Human machine interfaces (HMI) are found virtually everywhere. From production factories and engineering plants to residential homes and consumer vehicles, they are used to enhance usability. Now, one of the world’s largest automakers has announced plans to develop variable HMI concepts for use in its cars.
When speaking at the annual carIT Congress in Frankfurt Germany, Volkswagen’s lead electrical development engineer said future cars need driver-situation dependent concepts. “Future cars will need such driver-situation dependent concepts“” said Volkmar Tanneberger. The VW team leader went on to say that HMI is a strong point for the automaker’s brand, and that “user experience is central to our ability to inspire people.”
We know that VW is hoping to capitalize on the ever-growing trend of HMI, but how exactly does it plan to implement HMI into its vehicles?
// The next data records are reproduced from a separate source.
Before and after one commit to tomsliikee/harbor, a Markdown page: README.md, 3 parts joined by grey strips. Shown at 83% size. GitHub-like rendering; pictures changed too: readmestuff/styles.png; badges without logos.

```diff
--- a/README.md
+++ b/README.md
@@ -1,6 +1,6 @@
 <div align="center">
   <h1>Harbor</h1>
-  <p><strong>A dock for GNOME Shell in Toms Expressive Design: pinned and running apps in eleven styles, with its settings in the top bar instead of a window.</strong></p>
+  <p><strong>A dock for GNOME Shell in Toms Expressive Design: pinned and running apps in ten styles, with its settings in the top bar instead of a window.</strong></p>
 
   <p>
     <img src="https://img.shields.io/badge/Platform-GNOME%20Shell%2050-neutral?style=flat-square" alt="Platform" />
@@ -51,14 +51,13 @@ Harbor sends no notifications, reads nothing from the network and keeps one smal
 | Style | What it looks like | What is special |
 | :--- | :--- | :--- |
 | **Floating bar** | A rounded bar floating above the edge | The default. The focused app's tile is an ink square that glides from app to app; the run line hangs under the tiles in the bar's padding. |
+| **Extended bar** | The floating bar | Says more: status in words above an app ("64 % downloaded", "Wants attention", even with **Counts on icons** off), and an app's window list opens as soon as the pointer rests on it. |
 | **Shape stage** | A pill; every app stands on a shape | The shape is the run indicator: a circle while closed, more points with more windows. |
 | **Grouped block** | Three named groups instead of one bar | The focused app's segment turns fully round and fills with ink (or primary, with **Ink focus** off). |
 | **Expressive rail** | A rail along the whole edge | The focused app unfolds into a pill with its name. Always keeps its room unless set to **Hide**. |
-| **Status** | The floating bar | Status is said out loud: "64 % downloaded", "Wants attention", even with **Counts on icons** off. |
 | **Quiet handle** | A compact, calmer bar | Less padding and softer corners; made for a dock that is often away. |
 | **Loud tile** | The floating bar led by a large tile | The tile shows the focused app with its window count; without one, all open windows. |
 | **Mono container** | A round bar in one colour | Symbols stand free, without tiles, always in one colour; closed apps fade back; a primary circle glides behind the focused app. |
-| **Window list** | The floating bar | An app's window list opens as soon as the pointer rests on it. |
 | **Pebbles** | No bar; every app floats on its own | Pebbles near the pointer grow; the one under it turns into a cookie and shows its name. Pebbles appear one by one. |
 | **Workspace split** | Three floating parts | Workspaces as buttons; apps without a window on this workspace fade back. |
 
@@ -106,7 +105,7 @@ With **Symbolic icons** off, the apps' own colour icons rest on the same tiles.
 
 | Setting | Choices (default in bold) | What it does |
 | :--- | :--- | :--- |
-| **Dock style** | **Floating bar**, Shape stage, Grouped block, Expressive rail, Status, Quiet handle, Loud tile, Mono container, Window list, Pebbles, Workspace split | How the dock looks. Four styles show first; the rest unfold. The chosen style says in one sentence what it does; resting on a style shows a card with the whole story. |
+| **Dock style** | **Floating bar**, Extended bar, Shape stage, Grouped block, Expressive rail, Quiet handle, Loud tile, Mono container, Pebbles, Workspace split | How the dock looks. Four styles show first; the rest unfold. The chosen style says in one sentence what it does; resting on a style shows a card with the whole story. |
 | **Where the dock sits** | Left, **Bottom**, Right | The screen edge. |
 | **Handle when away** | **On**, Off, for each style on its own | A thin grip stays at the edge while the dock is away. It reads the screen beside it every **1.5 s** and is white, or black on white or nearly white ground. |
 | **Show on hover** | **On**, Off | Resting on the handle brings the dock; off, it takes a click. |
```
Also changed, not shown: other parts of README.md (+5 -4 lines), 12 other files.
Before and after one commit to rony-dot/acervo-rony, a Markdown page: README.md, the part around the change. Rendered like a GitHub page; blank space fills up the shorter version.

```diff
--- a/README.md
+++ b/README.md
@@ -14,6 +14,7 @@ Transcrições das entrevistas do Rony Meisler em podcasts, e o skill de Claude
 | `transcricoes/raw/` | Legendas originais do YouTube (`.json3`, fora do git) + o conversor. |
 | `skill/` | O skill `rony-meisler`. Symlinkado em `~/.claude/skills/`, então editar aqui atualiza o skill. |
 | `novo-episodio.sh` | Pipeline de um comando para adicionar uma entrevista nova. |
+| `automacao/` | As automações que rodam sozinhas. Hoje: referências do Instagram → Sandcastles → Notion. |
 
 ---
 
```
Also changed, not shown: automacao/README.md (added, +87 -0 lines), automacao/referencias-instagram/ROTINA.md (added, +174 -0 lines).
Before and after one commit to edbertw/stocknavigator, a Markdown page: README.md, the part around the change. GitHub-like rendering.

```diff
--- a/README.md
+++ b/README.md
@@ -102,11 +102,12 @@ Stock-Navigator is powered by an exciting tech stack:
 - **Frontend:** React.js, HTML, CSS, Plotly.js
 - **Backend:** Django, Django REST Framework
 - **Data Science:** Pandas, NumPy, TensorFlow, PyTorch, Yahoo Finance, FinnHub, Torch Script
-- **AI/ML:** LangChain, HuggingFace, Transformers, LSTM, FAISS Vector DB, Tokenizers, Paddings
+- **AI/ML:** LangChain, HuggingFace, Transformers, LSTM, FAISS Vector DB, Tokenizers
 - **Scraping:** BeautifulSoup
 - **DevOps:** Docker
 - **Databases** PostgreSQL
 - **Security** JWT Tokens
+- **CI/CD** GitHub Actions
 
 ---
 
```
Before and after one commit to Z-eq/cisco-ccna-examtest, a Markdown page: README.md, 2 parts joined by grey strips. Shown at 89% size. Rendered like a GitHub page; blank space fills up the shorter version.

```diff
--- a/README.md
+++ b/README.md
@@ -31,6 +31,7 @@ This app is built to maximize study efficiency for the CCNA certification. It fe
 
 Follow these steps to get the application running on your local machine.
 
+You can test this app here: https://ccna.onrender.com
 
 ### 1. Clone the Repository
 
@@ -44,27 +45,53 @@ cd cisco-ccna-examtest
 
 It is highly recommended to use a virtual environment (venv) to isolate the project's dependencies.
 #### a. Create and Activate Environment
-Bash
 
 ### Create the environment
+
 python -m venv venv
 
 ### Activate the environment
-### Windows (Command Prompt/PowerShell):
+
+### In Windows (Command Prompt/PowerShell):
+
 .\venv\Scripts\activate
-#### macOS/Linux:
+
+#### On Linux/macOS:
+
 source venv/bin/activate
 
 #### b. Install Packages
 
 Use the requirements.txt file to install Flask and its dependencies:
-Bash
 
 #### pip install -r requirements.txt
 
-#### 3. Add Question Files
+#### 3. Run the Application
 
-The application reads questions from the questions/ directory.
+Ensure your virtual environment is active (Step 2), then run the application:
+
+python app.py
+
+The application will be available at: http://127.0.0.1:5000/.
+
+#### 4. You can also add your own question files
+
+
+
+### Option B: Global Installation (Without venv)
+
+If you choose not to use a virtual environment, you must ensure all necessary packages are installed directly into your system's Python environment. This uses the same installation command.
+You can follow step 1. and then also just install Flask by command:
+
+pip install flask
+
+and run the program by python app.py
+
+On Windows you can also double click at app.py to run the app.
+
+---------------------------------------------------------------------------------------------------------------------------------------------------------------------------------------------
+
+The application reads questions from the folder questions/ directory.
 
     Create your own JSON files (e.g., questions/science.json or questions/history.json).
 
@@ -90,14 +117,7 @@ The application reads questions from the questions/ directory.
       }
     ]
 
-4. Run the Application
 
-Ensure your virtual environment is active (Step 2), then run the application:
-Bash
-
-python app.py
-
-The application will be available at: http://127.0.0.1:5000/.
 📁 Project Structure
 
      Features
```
Everything is pure speculation at this point, but some sources are claiming that it will introduce gesture controls. Gesture controls have long been used in smartphones and tablets, allowing mobile users to perform various commands like unlock, lock, snap a photo, open email, etc. simply by making hand gestures in front of the camera. VW could implement a similar gesture control feature in its automobiles. Imagine changing the radio station or turning up the air conditioner by moving your hands instead of actually touching the dash controls. Sounds pretty cool, high?
Of course, there are some hurdles to implementing gesture controls is automobiles. As noted by Tanneberger, there needs to be some type of standard used by automakers. If gesture controls are different between the different automakers, it could lead to confusion among drivers. This means automakers must coordinate with one another to create a universal standard that dictates how the gesture controls will work. If swiping your hand left turns on the radio in a VW, it should do the same for a BMW.
Touchscreen panels are another form of HMI that we’ll likely see more of in the years to come. Nearly all of the major automakers already offer touchscreen interfaces, but it’s now becoming an almost standard feature in modern-day cars and trucks.